NABJ helping Haitian journalists hit by earthquake
Thursday, May 06, 2010
Posted by: kathy times
Dear NABJ Family,
I promised in my last column to get back to you
about NABJ's efforts to help journalists and advance journalism in Haiti
after the devastating earthquake. I am pleased to report that NABJ has
been very engaged in efforts to help our brothers and sisters in Haiti.
As you know, damage from the catastrophic
earthquake was unlike anything ever seen in the Western Hemisphere. In
less than one minute on January 12, much of the capital of
Port-au-Prince was destroyed. The government now estimates that some
300,000 people were killed and 1.3 million displaced.
The local journalism community was hit hard: latest
estimates are that 31 journalists were killed, and dozens more were
left homeless. Several broadcast stations were knocked off the air,
perhaps some for good, and the country’s two daily newspapers were
severely damaged and unable to publish.
I asked the co-chairs of the World Affairs Task Force -- Miami Herald
World Editor John Yearwood and Djibril Diallo, senior adviser to the
executive director of UNAIDS -- to assess the situation and report back
to me on how NABJ could help. I know they consulted with some of you
before preparing their report. I want to thank John and Djibril for
their hard work.
One of their first recommendations was that NABJ
become a founding member of the Haiti News Project, designed to provide
assistance to Haitian print journalists reeling from the devastation.
Another organization, Internews, is helping broadcast media. NABJ joined
several other groups in forming HNP, including American Society of News
Editors (ASNE), the Inter American Press Association (IAPA),
Investigative Reporters and Editors (IRE), Poder Magazine, the Poynter Institute and UNITY: Journalists of Color.
Project members, who hold regular telephone
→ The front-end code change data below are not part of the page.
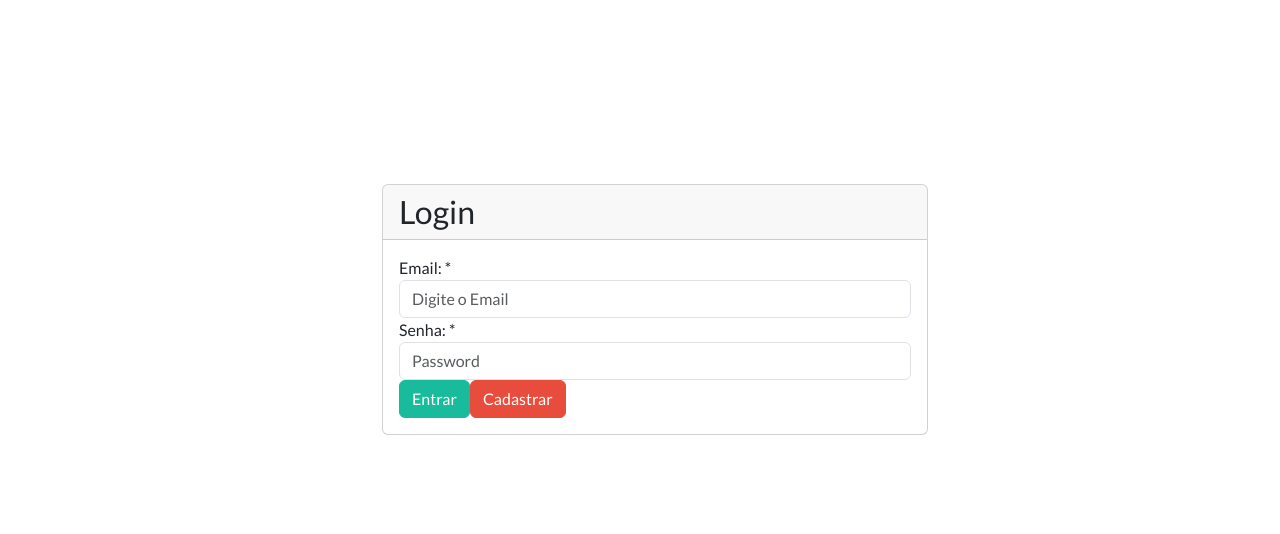
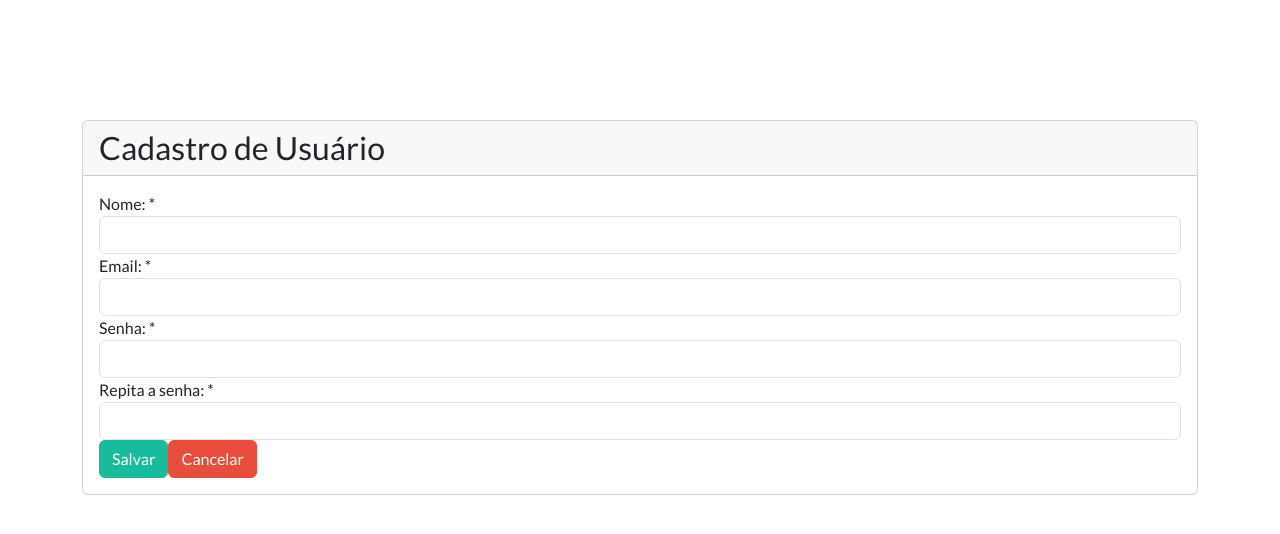
Before and after one commit to fabiolimahenrique/financeiro, a React (Create React App) app in the folder frontend/minhas-financas-app/: page / in a window 1280 px wide. Shown: the top 534 px of the page. Built offline with nearby package versions, Linux system fonts and the light colour scheme.

Commit message:
Criação da tela de usuário

```diff
--- a/frontend/minhas-financas-app/src/App.js
+++ b/frontend/minhas-financas-app/src/App.js
@@ -3,13 +3,14 @@
 
 import 'bootswatch/dist/flatly/bootstrap.css'
 import './custom.css';
+import CadastroUsuario from './views/cadastroUsuario';
 
 class App extends React.Component {
 
   render(){
     return(
       <div>
-        <Login />
+        <CadastroUsuario />
       </div>
     )
    }
--- /dev/null
+++ b/frontend/minhas-financas-app/src/views/cadastroUsuario.js
@@ -0,0 +1,83 @@
+import React from "react";
+import Card from "../components/card";
+import FormGroup from "../components/form-group";
+
+class CadastroUsuario extends React.Component {
+  state = {
+    nome: "",
+    email: "",
+    senha: "",
+    senhaRepeticao: "",
+  };
+
+
+cadastrar = () => {
+    console.log(this.state)
+}
+
+  render() {
+    return (
+      <div className="container">
+        <Card title="Cadastro de Usuário">
+          <div className="row">
+            <div className="col-lg-12">
+              <div className="bs-component">
+                <FormGroup label="Nome: *" htmlFor="inputNome">
+                  <input
+                    type="text"
+                    className="form-control"
+                    id="inputNome"
+                    name="nome"
+                    value={this.state.nome}
+                    onChange={(e) => this.setState({ nome: e.target.value })}
+                  />
+                </FormGroup>
+                <FormGroup label="Email: *" htmlFor="inputEmail">
+                  <input
+                    type="Email"
+                    className="form-control"
+                    id="inputEmail"
+                    name="email"
+                    value={this.state.email}
+                    onChange={(e) => this.setState({ email: e.target.value })}
+                  />
+                </FormGroup>
+                <FormGroup label="Senha: *" htmlFor="inputSenha">
+                  <input
+                    type="password"
+                    className="form-control"
+                    id="inputSenha"
+                    name="senha"
+                    value={this.state.senha}
+                    onChange={(e) => this.setState({ senha: e.target.value })}
+                  />
+                </FormGroup>
+                <FormGroup label="Repita a senha: *" htmlFor="inputRepitaSenha">
+                  <input
+                    type="password"
+                    className="form-control"
+                    id="inputRepitaSenha"
+                    name="senha"
+                    value={this.state.senhaRepeticao}
+                    onChange={(e) =>
+                      this.setState({ senhaRepeticao: e.target.value })
+                    }
+                  />
+                </FormGroup>
+
+                <button type="button"  onClick={this.cadastrar} className="btn btn-success">
+                  Salvar
+                </button>
+                <button type="button" className="btn btn-danger">
+                  Cancelar
+                </button>
+              </div>
+            </div>
+          </div>
+        </Card>
+      </div>
+    );
+  }
+}
+
+export default CadastroUsuario;
```
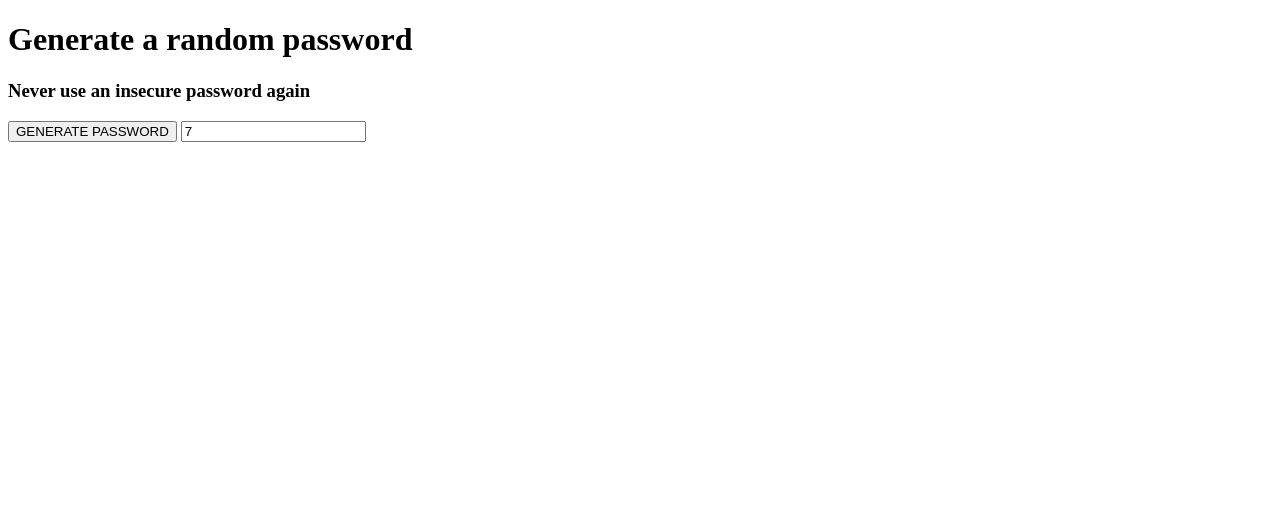
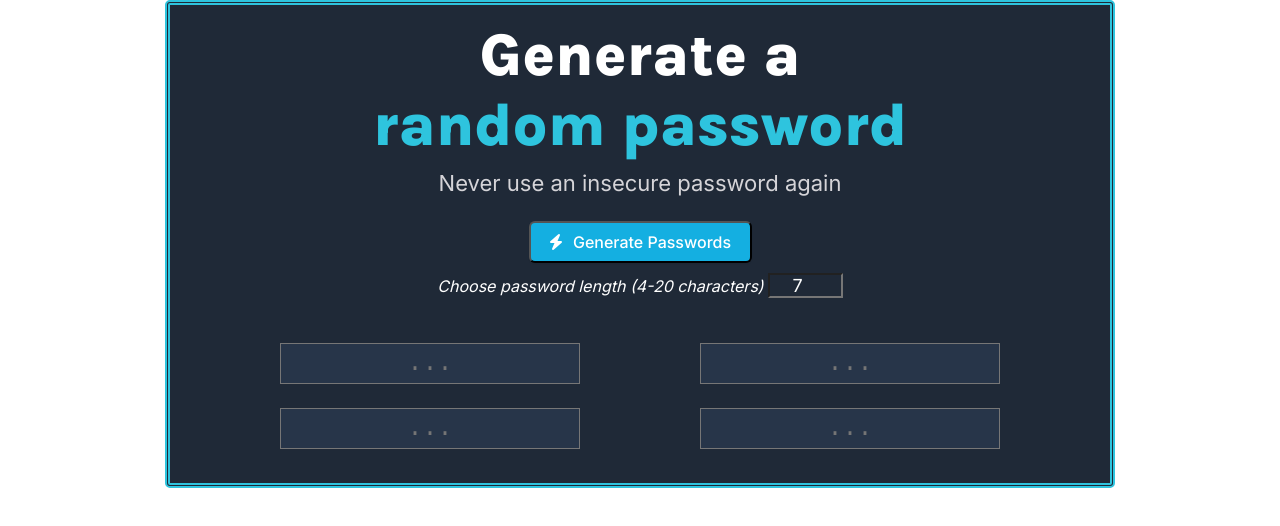
Before and after one commit to meldon69/Password-Generator, a plain HTML site: page Password Generator/index.html in a window 1280 px wide. Drawn offline with Linux system fonts and the light colour scheme.

Commit message:
Add files via upload

```diff
--- a/Password Generator/index.html
+++ b/Password Generator/index.html
@@ -5,18 +5,46 @@
     <meta http-equiv="X-UA-Compatible" content="IE=edge">
     <meta name="viewport" content="width=device-width, initial-scale=1.0">
     <title>Password Generator</title>
+    <link rel="preconnect" href="https://fonts.googleapis.com">
+    <link rel="preconnect" href="https://fonts.gstatic.com" crossorigin>
+    <link href="https://fonts.googleapis.com/css2?family=Inter:wght@400;500&family=Karla:wght@800&display=swap" rel="stylesheet">
+    <script src="https://kit.fontawesome.com/b4eecc8c93.js" crossorigin="anonymous"></script>
     <link rel="stylesheet" href="./style.css">
 </head>
 <body>
-    <h1>Generate a random password</h1>
-    <h3>Never use an insecure password again</h3>
-    <button onclick="fourWords()">GENERATE PASSWORD</button>
-    <input type="number" id="pass-num" value="7" oninput="passwordLength()">
-    <p id="word" class="words"></p>
-    <p id="word1" class="words"></p>
-    <p id="word2" class="words"></p>
-    <p id="word3" class="words"></p>
+    <div class="container">
+        <header>
+            <h2 class="title">Generate a</h2>
+            <h2 class="title secondary">random password</h2>
+            <h3 class="supporting-text">Never use an insecure password again</h3>
+        </header>
 
+        <section class="input">
+            <button class="butt" onclick="fourWords()"><i class="fa-solid fa-bolt"></i>Generate Passwords</button>
+            <br>
+            <label for="pass-num" class="password-msg">Choose password length (4-20 characters)</label>
+            <input type="number" id="pass-num" value="7" class="password-num" oninput="passwordLength()" min="4" max="20">
+        </section>
+
+        <section class="output">
+            <p id="error"></p>
+
+            <div class="passwords">
+                <div>
+                    <textarea  onclick="clipboard()" class="tooltip" id="word" cols="10" placeholder="..." rows="1"></textarea>
+                </div>
+                <div>
+                    <textarea onclick="clipboard1()" class="tooltip" id="word1" cols="10" placeholder="..."   rows="1"></textarea>
+                </div>
+                <div>
+                    <textarea onclick="clipboard2()" class="tooltip" id="word2" cols="10" placeholder="..."   rows="1"></textarea>
+                </div>
+                <div>
+                    <textarea onclick="clipboard3()" class="tooltip" id="word3" cols="10" placeholder="..."   rows="1"></textarea>
+                </div>
+            </div>
+        </section>
+    </div>
     <script src="./index.js"></script>
 </body>
 </html>
--- a/Password Generator/index.js
+++ b/Password Generator/index.js
@@ -10,34 +10,41 @@ function char() {
 // ==== GENERATES 4 RANDOM PASSWORDS ====
 function fourWords() {
    clear()
+
    // ==== 1st Password ====
-   let word = [char(), char(), char(), char(), char(), char(), char()]
+   let word = [char(), char(), char(), char(), char(), char(), char(), char(), char(), char(), char(), char(), char(), char(), char(), char(), char(), char(), char(), char()]
 
-   for (i = 0; i < word.length; i++) {
+   for (i = 0; i < passwordLength(); i++) {
    let wordEl = document.querySelector("#word")
    wordEl.textContent += word[i]
    }
+
    // ==== 2nd Password ====
-   let word1 = [char(), char(), char(), char(), char(), char(), char()]
-   for (i = 0; i < word1.length; i++) {
+   let word1 = [char(), char(), char(), char(), char(), char(), char(), char(), char(), char(), char(), char(), char(), char(), char(), char(), char(), char(), char(), char()]
+
+   for (i = 0; i < passwordLength(); i++) {
    let word1El = document.querySelector("#word1")
    word1El.textContent += word1[i]
    }
+
    // ==== 3rd Password ====
-   let word2 = [char(), char(), char(), char(), char(), char(), char()]
-   for (i = 0; i < word2.length; i++) {
+   let word2 = [char(), char(), char(), char(), char(), char(), char(), char(), char(), char(), char(), char(), char(), char(), char(), char(), char(), char(), char(), char()]
+
+   for (i = 0; i < passwordLength(); i++) {
    let word2El = document.querySelector("#word2")
    word2El.textContent += word2[i]
    }
+
    // ==== 4th Password ====
-   let word3 = [char(), char(), char(), char(), char(), char(), char()]
-   for (i = 0; i < word3.length; i++) {
+   let word3 = [char(), char(), char(), char(), char(), char(), char(), char(), char(), char(), char(), char(), char(), char(), char(), char(), char(), char(), char(), char()]
+
+   for (i = 0; i < passwordLength(); i++) {
    let word3El = document.querySelector("#word3")
    word3El.textContent += word3[i]
    }
 }
 
-// ==== CLEARS PREVIOUS PASSWORDS ====
+// ==== CLEARS PREVIOUS PASSWORDS + CLIPBOARD MESSAGE ====
 function clear() {
    let wordEl = document.querySelector("#word")
    wordEl.textContent = ""
@@ -47,4 +54,55 @@ function clear() {
    word2El.textContent = ""
    let word3El = document.querySelector("#word3")
    word3El.textContent = ""
+   // copied = document.querySelector("#copy")
+   // copied.textContent = ""
 }
+
+// ==== PASSWORD LENGTH ====
+function passwordLength() {
+   wordLength = document.querySelector("#pass-num").value
+   err = document.querySelector("#error")
+   if (wordLength < 4) {
+      wordLength = NaN
+     err.textContent = "Please enter a number between 4 - 20"
+   } else if (wordLength > 20) {
+      wordLength - NaN
+      err.textContent = "Please enter a number between 4 - 20"
+   } else {
+      err.textContent = ""
+      return wordLength
+   }
+}
+
+// ==== COPY TO CLIPBOARD ====
+function clipboard() {
+   copyWord = document.querySelector("#word")
+   copyWord.select()
+   copyWord.setSelectionRange(0, 99999)
+   navigator.clipboard.writeText(copyWord.value)
+   alert ("Password has been copied to clipboard")
+}
+
+function clipboard1() {
+   copyWord = document.querySelector("#word1")
+   copyWord.select()
+   copyWord.setSelectionRange(0, 99999)
+   navigator.clipboard.writeText(copyWord.value)
+   alert ("Password has been copied to clipboard")
+}
+
+function clipboard2() {
+   copyWord = document.querySelector("#word2")
+   copyWord.select()
+   copyWord.setSelectionRange(0, 99999)
+   navigator.clipboard.writeText(copyWord.value)
+   alert ("Password has been copied to clipboard")
+}
+
+function clipboard3() {
+   copyWord = document.querySelector("#word3")
+   copyWord.select()
+   copyWord.setSelectionRange(0, 99999)
+   navigator.clipboard.writeText(copyWord.value)
+   alert ("Password has been copied to clipboard")
+}
--- a/Password Generator/style.css
+++ b/Password Generator/style.css
@@ -1,3 +1,114 @@
-.words {
-    font-size: 30px;
+* {
+    margin: 0;
+    padding: 0;
+    box-sizing: border-box;
 }
+
+body {
+    max-width: 950px;
+    margin: 0 auto;
+}
+
+.container {
+    background: #1F2937;
+    margin-bottom: 10px;
+    padding-top: 15px;
+    border: 5px solid rgb(46, 196, 222);
+    border-radius: 5px;
+    border-style: double;
+}
+
+/* ==== HEADER ==== */
+header {
+    text-align: center;
+    font-size: 40px;
+    font-family: 'Karla', sans-serif;
+    font-weight: 800;
+}
+
+.title {
+    color: white;
+}
+
+.secondary {
+    color: rgb(46, 196, 222);
+}
+
+.supporting-text {
+    color: #D5D4D8;
+    font-size: 22px;
+    font-family: 'Inter', sans-serif;
+    font-weight: 400;
+    margin-top: 10px;
+}
+
+/* ==== INPUT ---- */
+.input {
+    text-align: center;
+    margin-top: 25px;
+}
+
+.butt {
+    background: rgb(20, 175, 225);
+    width: 223px;
+    height: 42px;
+    box-shadow: 0px 1px 2px rgba(0, 0, 0, 0.05);
+    border-radius: 6px;
+    font-size: 16px;
+    color: white;
+    font-family: 'Inter', sans-serif;
+    font-weight: 500;
+    margin-bottom: 10px;
+}
+
+i {
+    margin-right: 10px;
+}
+
+.password-msg {
+    font-family: 'Inter', sans-serif;
+    font-weight: 400;
+    color: white;
+    font-style: italic;
+    font-size: 16px;
+}
+
+.password-num {
+    font-family: 'Inter', sans-serif;
+    font-weight: 400;
+    color: white;
+    background: none;
+    text-align: center;
+    font-size: 18px;
+    width: 75px;
+}
+
+#error {
+    color: red;
+    font-size: 20px;
+    text-align: center;
+    padding-top: 15px;
+    font-family: 'Karla', sans-serif;
+    font-weight: 800;
+}
+
+/* ==== OUTPUT ==== */
+.passwords {
+    display: flex;
+    flex-wrap: wrap;
+    overflow: hidden;
+    justify-content: space-evenly;
+    margin-top: 20px;
+    margin-bottom: 20px;
+}
+
+textarea {
+    width: 300px;
+    font-size: 25px;
+    resize: none;
+    margin: 10px;
+    padding: 5px;
+    text-align: center;
+    background: #273549;
+    color: rgb(46, 196, 222);
+}
```
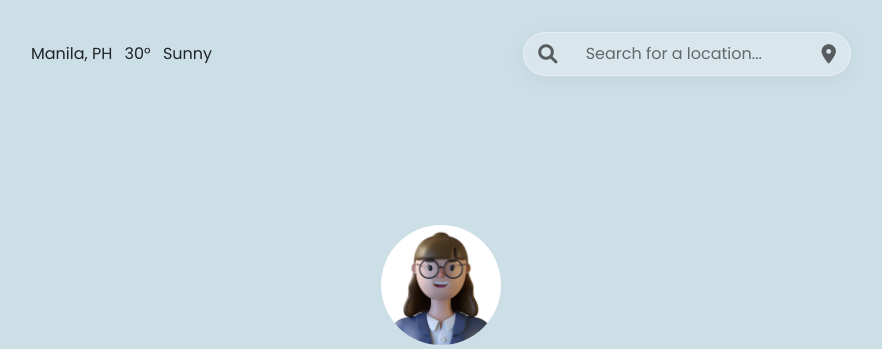
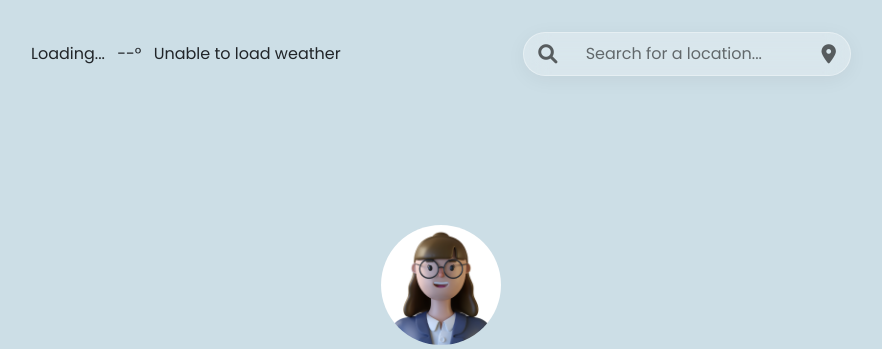
Before and after one commit to ywxvnz/weather-chatbot, a CodeIgniter app: page /WeatherChatbot/chatbot in a window 1280 px wide. Shown: the part 92-441 px from the top of the page, without its empty margins (199-1081 px from the left). Run offline with CodeIgniter, Linux system fonts and the light colour scheme.

Commit message:
chatbot weather info

```diff
--- a/application/views/chatbot.php
+++ b/application/views/chatbot.php
@@ -4,9 +4,9 @@
     <!-- Top Info Row -->
     <div class="row align-items-center mb-4 text-center text-md-start">
         <div class="col-md-7 mb-2 mb-md-0">
-            <span class="me-2"><?= $location ?></span>
-            <span class="me-2"><?= $temperature ?></span>
-            <span><?= $condition ?></span>
+            <span class="me-2" id="locationDisplay">Loading...</span>
+            <span class="me-2" id="temperatureDisplay">--°</span>
+            <span id="conditionDisplay">--</span>
         </div>
         <div class="col-md-5 d-flex justify-content-center justify-content-md-end">
             <div class="chatbot-search-box">
@@ -43,6 +43,41 @@ const chatArea = document.getElementById('chatArea');
 const greetingSection = document.getElementById('greetingSection');
 const userMessageInput = document.getElementById('userMessage');
 const sendBtn = document.getElementById('sendBtn');
+
+// Imus, Cavite coordinates
+const latitude = 14.4297;
+const longitude = 120.9367;
+
+async function loadWeatherData() {
+    try {
+        const response = await fetch(
+            `https://api.open-meteo.com/v1/forecast?latitude=${latitude}&longitude=${longitude}&current_weather=true&daily=weathercode,precipitation_probability_max&timezone=Asia/Manila`
+        );
+        const data = await response.json();
+        const current = data.current_weather;
+        const daily = data.daily;
+
+        // Update display
+        document.getElementById('locationDisplay').textContent = 'Imus, Cavite';
+        document.getElementById('temperatureDisplay').textContent = `${current.temperature}°C`;
+
+        // Map weather code to simple condition
+        const condition = getSimpleCondition(current.weathercode);
+        document.getElementById('conditionDisplay').textContent = condition;
+    } catch (error) {
+        console.error("Weather fetch error:", error);
+        document.getElementById('conditionDisplay').textContent = 'Unable to load weather';
+    }
+}
+
+function getSimpleCondition(code) {
+    if ([0, 1].includes(code)) return 'Sunny';              // Clear sky
+    if ([2, 3].includes(code)) return 'Cloudy';             // Cloudy / Partly cloudy
+    if ([45, 48].includes(code)) return 'Foggy';            // Fog or mist
+    if ([51, 61, 80, 81, 82].includes(code)) return 'Rainy'; // Rain or drizzle
+    if ([95, 96, 99].includes(code)) return 'Stormy';       // Thunderstorm
+    return '--';                                         // Default
+}
 
 function addMessage(content, type) {
     if (greetingSection) greetingSection.style.display = 'none';
@@ -102,4 +137,7 @@ sendBtn.addEventListener('click', sendMessage);
 userMessageInput.addEventListener('keypress', e => {
     if (e.key === 'Enter') sendMessage();
 });
+
+// Load weather on page load
+window.addEventListener('DOMContentLoaded', loadWeatherData);
 </script>
```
conference calls with Haitian journalists, agreed to focus efforts on
providing for equipment and technology, professional training and tents
for those journalists still homeless. A major initiative is the one
computer, one journalist campaign. The goal is simple: provide a
computer to each of the 250 working journalists in areas affected by the
earthquake. Keep in mind that many journalists lost everything. We
believe it’s important to give them the tools to cover the biggest story
of their lives. Computers are critical to this mission.
HNP plans to help train Haitian journalists, and
discussions are being held about forming an independent investigative
news unit among the journalists. There is a lot happening, and I invite
you to get involved. You can help with training or make a financial
contribution toward purchasing a camera, digital tape recorder or a
laptop computer. Please give whatever you can.
You can find more information at http://haitinewsproject.wordpress.com
or become a fan on Facebook. The project’s coordinator is our colleague
Joe Oglesby, a former Miami Herald editorial page editor. Reach him at firstname.lastname@example.org, or 305-608-2333.
In addition to our involvement in the news project,
NABJ will include programming about Haiti in our national convention in
San Diego this summer. We have invited Haiti’s President Rene Preval to
address us and are awaiting a response. NABJ has agreed to advocate on
behalf of journalists in Haiti to be included in funding programs from
international institutions as they discuss rebuilding efforts. NABJ also
is discussing the creation of a fellowship program to fund efforts for
members who would like to report on the earthquake’s aftermath.
Please do what you can to help. After listening to the pleas of Haitian journalists, I know they would appreciate it more than you will ever know. Thank you.
Kathy Y. Times